28-year-old Zimbabwean Jack Maseko was recently mugged by three men in South Africa - they wanted nothing but his mobile phone and the dreadlocks he had spent three years patiently cultivating. "I used to see people selling dreadlocks on the streets and didn't know where it came from," he told the BBC.
Dreadlocks can take several years to grow but many people do not want to wait and it is this need for instant long hair that is pushing the demand for ready locks in the black market, according to hairstylists. The thieves are quick and sometimes ruthless and will use anything from a knife to broken glass to steal the prized hair - known on the streets as a cut and run.
The gangs operate in Johannesburg but the practice has also spread to the coastal town of Durban, KwaZulu-Natal. Shoulder-length dreadlocks are sold for between 200 rand ($23) and 700 rand ($80), while longer ones cost as much as 2,000 rand.
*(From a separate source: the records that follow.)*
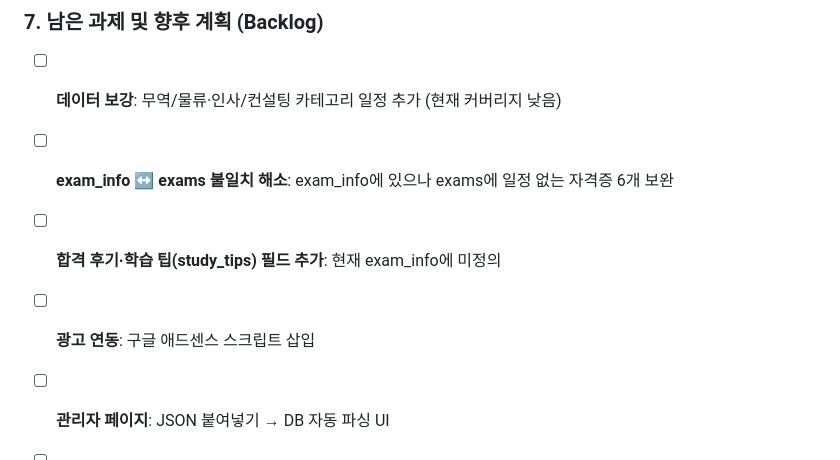
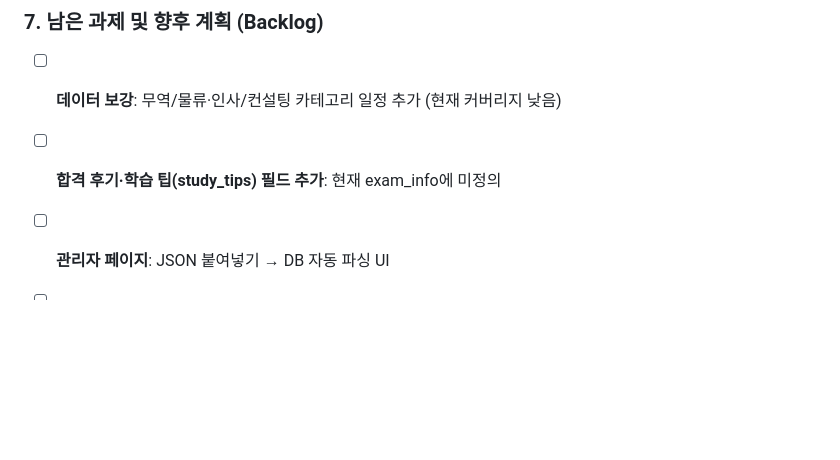
Before and after one commit to nutricat/doorstone_calendar, a Markdown page: project_definition.md, the part around the change. Drawn GitHub-style; blank space fills up the shorter version.

```diff
--- a/project_definition.md
+++ b/project_definition.md
@@ -185,9 +185,7 @@ AI에게 맡겨도 되는 것
 ### 7. 남은 과제 및 향후 계획 (Backlog)
 
 - [ ] **데이터 보강**: 무역/물류·인사/컨설팅 카테고리 일정 추가 (현재 커버리지 낮음)
-- [ ] **exam_info ↔ exams 불일치 해소**: exam_info에 있으나 exams에 일정 없는 자격증 6개 보완
 - [ ] **합격 후기·학습 팁(study_tips) 필드 추가**: 현재 exam_info에 미정의
-- [ ] **광고 연동**: 구글 애드센스 스크립트 삽입
 - [ ] **관리자 페이지**: JSON 붙여넣기 → DB 자동 파싱 UI
 - [ ] **개인 커리큘럼 대시보드**: 로그인 기반 개인 페이지 (장기 목표)
 - [ ] **시험장 정보**: 지역별 시험장 위치 제공
```
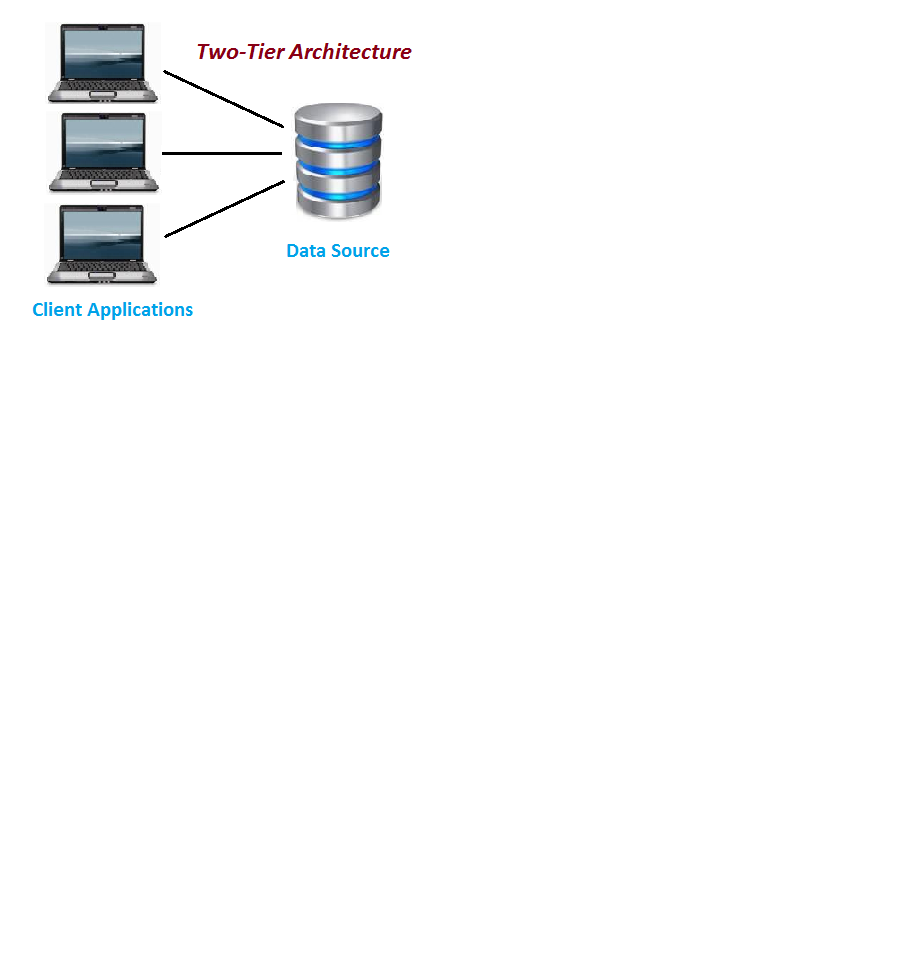
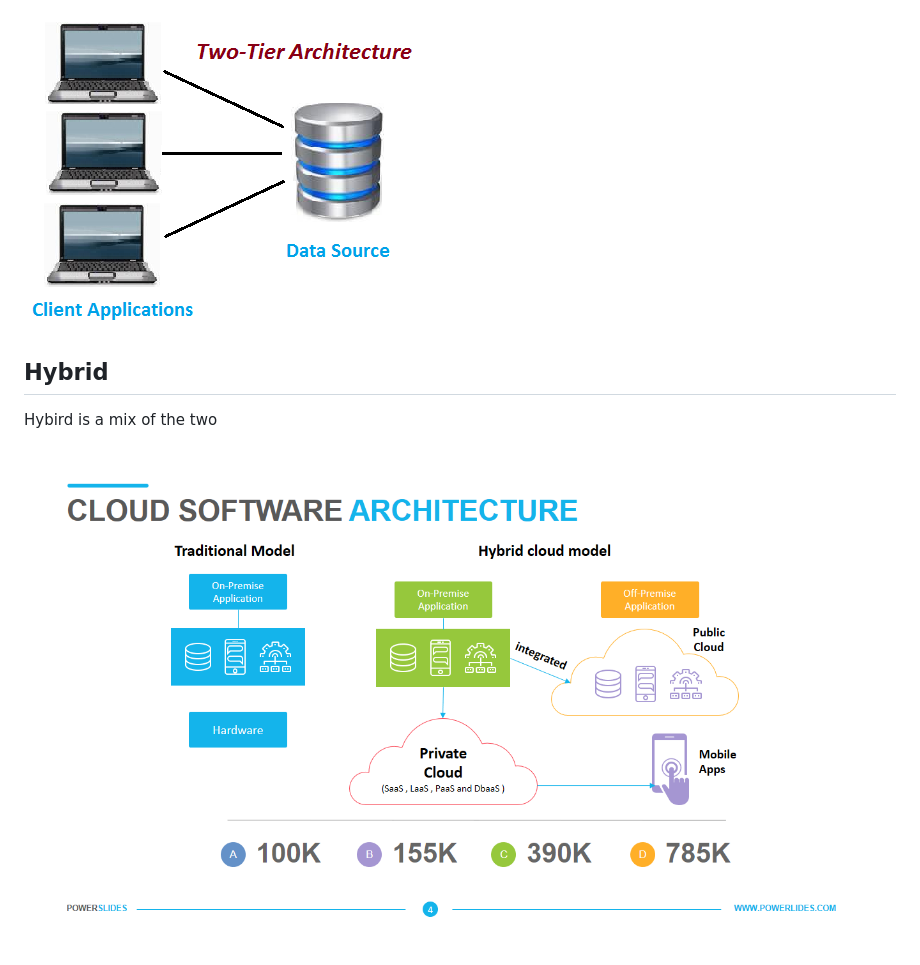
Before and after one commit to dav-par/eng114_DevOps, a Markdown page: Documentation/docs/Architecture.md, the part around the change printed below. Rendered like a GitHub page; pictures changed too: Documentation/resources/Cloud.png (added); blank space fills up the shorter version.

```diff
--- a/Documentation/docs/Architecture.md
+++ b/Documentation/docs/Architecture.md
@@ -9,3 +9,8 @@ In this type everything is hosted togther and worked on live.
 In two tier you seperate out the front end and the back end so that the front end runs with the client and the back end with the host
 
 ![Two tier](/Documentation/resources/two-tier-architecture.png)
+
+## Hybrid
+Hybird is a mix of the two
+
+![Cloud](/Documentation/resources/Cloud.png)
```
Also changed, not shown: other parts of Documentation/docs/Architecture.md (+2 -2 lines), Documentation/resources/ec2 diagram.png (added), Documentation/resources/ssh_key.png (added).
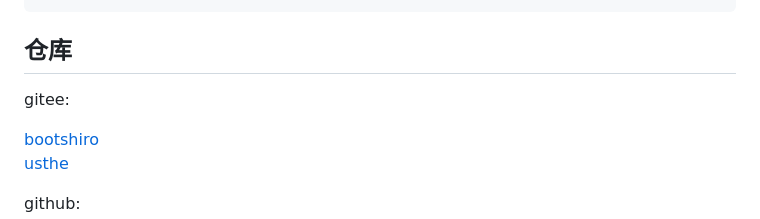
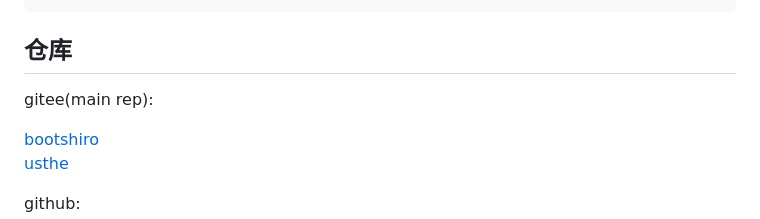
Before and after one commit to 2417431005379391/helixscript3, a Markdown page: README.md, the part around the change. Drawn GitHub-style.

Commit message:
change git main resp

```diff
--- a/README.md
+++ b/README.md
@@ -146,7 +146,7 @@ response.addHeader("Access-Control-Max-Age", "120");
 
 ## 仓库
 
-gitee:
+gitee(main rep):
 
  [bootshiro](https://gitee.com/tomsun28/bootshiro)
  [usthe](https://gitee.com/tomsun28/usthe)
```
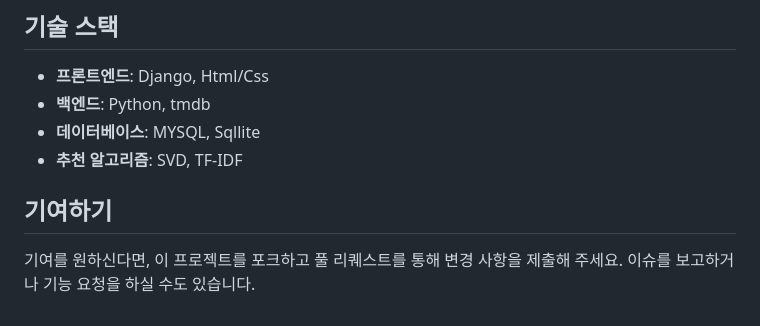
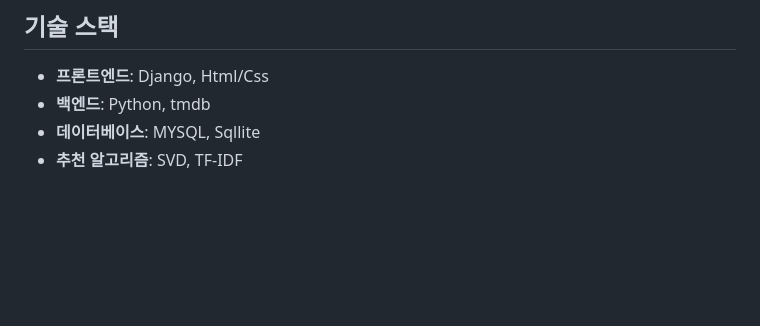
Before and after one commit to seolhyobin8484/OTT_recommend_AI_Project_240824, a Markdown page: README.md, the part around the change. GitHub-like rendering; blank space fills up the shorter version.

```diff
--- a/README.md
+++ b/README.md
@@ -50,7 +50,3 @@ TF-IDF(Term Frequency-Inverse Document Frequency) 기법은 문서에서 특정
 - **백엔드**: Python, tmdb
 - **데이터베이스**: MYSQL, Sqllite
 - **추천 알고리즘**: SVD, TF-IDF
-
-## 기여하기
-
-기여를 원하신다면, 이 프로젝트를 포크하고 풀 리퀘스트를 통해 변경 사항을 제출해 주세요. 이슈를 보고하거나 기능 요청을 하실 수도 있습니다.
```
Most South Africans first heard of this phenomenon when the case of another Zimbabwean national Mutsa Madonko, who was attacked and had his hair shaved off outside a Johannesburg night club, made national headlines last month. He had apparently grown his locks for 10 years.